__BRIEF__: Note every line in the entries that contains the string "desde", and copy it.

══ THE DATA ══

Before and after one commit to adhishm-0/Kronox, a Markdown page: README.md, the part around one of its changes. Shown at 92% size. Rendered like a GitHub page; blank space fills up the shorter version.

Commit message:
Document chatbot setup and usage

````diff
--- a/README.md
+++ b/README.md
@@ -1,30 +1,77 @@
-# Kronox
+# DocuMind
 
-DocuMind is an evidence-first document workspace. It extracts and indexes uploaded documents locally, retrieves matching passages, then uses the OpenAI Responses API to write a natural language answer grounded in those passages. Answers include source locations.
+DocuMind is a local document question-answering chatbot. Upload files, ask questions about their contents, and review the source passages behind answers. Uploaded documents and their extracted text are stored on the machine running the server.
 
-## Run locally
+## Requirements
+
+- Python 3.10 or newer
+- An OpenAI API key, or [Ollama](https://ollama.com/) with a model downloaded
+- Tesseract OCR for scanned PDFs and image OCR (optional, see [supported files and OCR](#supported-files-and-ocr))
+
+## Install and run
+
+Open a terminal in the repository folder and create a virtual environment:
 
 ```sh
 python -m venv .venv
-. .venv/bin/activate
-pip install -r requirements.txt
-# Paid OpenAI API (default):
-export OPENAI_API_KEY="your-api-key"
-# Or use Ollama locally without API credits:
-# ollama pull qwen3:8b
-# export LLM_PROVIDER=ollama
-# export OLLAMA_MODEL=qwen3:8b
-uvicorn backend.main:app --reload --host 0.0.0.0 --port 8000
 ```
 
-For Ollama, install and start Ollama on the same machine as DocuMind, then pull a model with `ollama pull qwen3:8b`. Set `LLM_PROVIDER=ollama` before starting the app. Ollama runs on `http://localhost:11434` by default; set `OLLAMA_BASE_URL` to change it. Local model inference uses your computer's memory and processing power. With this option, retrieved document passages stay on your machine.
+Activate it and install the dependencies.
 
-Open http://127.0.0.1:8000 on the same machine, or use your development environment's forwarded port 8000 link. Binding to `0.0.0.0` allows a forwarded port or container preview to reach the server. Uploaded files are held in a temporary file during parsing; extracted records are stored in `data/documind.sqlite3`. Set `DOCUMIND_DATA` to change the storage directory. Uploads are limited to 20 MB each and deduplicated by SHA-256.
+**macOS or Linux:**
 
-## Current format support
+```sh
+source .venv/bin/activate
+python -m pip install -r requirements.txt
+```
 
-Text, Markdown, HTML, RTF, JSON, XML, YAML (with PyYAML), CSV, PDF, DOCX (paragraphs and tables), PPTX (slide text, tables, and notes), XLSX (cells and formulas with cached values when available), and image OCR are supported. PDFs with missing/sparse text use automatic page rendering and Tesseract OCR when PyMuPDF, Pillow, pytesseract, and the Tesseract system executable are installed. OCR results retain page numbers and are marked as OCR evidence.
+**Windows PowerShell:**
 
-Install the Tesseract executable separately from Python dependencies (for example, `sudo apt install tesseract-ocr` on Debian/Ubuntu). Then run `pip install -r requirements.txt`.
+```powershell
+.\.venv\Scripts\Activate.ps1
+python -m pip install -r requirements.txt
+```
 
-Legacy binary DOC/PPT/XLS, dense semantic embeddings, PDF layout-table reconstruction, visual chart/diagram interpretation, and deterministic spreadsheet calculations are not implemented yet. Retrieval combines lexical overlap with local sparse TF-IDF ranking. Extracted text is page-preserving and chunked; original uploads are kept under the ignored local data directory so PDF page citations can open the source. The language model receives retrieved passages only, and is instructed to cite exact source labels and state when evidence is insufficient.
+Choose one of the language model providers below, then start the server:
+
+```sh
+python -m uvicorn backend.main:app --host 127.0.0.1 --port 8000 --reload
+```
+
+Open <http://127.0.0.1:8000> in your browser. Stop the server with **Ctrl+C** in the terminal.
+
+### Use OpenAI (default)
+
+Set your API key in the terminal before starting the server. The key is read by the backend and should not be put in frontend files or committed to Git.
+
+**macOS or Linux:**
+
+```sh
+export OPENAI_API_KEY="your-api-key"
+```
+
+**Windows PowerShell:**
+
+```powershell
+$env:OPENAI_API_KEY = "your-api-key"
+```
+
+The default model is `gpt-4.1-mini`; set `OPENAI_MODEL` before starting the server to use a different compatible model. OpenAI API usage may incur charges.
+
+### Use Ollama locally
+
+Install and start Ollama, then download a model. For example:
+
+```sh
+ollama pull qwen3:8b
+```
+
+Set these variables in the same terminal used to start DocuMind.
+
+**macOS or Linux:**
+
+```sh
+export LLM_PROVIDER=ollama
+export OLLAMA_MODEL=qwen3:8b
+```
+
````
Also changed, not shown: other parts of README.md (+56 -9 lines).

═══
══ THE DATA ══

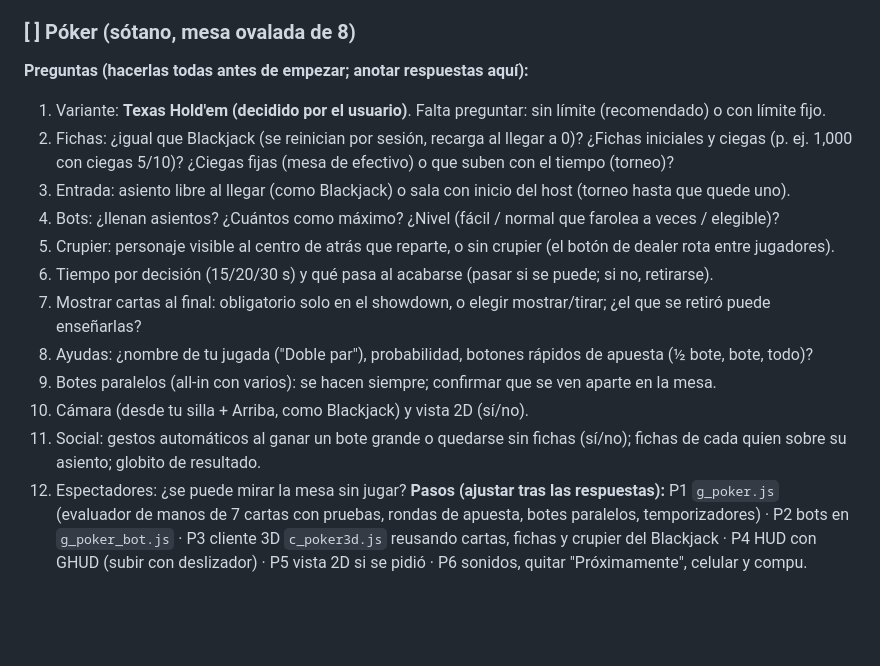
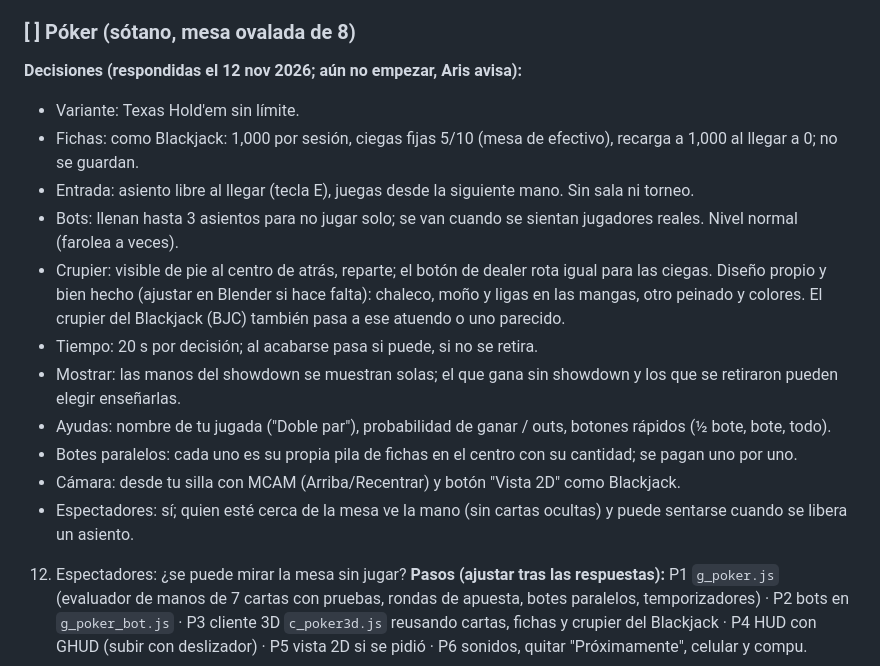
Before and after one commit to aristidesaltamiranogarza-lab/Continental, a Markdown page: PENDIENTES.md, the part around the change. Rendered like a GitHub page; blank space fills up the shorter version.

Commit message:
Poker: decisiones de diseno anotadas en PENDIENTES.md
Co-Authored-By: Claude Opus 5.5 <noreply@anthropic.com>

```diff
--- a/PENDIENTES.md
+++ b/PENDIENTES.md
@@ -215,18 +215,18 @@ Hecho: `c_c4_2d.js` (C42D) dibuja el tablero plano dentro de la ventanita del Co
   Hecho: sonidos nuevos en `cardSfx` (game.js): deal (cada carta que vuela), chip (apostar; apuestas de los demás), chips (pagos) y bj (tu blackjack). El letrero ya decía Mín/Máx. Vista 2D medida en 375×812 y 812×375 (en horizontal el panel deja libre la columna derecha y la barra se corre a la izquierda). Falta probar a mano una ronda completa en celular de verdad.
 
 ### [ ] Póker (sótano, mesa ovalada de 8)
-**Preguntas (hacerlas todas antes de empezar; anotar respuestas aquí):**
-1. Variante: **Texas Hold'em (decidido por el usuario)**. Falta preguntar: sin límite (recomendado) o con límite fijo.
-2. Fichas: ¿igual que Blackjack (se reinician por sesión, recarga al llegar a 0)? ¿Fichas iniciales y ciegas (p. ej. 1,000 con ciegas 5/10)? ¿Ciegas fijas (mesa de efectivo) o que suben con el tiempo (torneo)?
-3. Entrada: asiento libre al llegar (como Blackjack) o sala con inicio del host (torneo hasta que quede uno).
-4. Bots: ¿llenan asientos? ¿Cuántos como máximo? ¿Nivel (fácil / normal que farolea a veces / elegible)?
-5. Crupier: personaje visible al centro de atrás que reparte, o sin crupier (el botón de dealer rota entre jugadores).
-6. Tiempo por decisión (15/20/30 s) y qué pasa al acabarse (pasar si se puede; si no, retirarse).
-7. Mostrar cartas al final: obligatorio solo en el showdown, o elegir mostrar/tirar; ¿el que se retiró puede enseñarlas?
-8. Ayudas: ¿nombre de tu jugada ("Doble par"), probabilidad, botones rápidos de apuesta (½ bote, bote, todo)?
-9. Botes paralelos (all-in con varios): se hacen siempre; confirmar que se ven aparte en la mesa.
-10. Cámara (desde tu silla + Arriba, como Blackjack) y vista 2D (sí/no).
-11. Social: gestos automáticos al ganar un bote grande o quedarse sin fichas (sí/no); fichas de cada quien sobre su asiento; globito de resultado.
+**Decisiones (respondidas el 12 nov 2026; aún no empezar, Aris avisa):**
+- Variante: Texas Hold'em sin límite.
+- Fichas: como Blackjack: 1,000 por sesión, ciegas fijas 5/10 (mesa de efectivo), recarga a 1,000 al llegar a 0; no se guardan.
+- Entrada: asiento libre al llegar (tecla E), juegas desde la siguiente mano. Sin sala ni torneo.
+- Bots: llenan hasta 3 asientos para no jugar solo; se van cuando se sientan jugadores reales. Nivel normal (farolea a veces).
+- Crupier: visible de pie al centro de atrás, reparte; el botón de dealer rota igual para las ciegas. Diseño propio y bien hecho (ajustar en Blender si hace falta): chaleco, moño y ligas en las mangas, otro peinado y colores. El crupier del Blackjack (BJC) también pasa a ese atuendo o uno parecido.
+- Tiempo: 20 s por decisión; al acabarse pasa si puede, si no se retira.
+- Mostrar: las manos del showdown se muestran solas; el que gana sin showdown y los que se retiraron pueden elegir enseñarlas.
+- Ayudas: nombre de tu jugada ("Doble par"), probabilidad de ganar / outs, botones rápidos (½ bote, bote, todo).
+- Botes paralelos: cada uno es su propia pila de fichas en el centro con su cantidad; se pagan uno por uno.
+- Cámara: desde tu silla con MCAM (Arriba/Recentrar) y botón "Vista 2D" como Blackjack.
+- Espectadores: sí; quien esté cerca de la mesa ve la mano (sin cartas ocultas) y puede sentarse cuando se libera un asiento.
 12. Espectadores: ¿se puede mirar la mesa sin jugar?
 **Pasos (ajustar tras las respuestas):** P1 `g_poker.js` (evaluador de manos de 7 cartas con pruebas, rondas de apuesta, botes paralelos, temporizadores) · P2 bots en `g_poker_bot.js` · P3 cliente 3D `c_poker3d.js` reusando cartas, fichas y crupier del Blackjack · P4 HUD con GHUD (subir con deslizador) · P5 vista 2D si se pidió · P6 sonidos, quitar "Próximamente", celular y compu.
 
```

═══

__WRITTEN ANSWER__:
-10. Cámara (desde tu silla + Arriba, como Blackjack) y vista 2D (sí/no).
+- Entrada: asiento libre al llegar (tecla E), juegas desde la siguiente mano. Sin sala ni torneo.
+- Cámara: desde tu silla con MCAM (Arriba/Recentrar) y botón "Vista 2D" como Blackjack.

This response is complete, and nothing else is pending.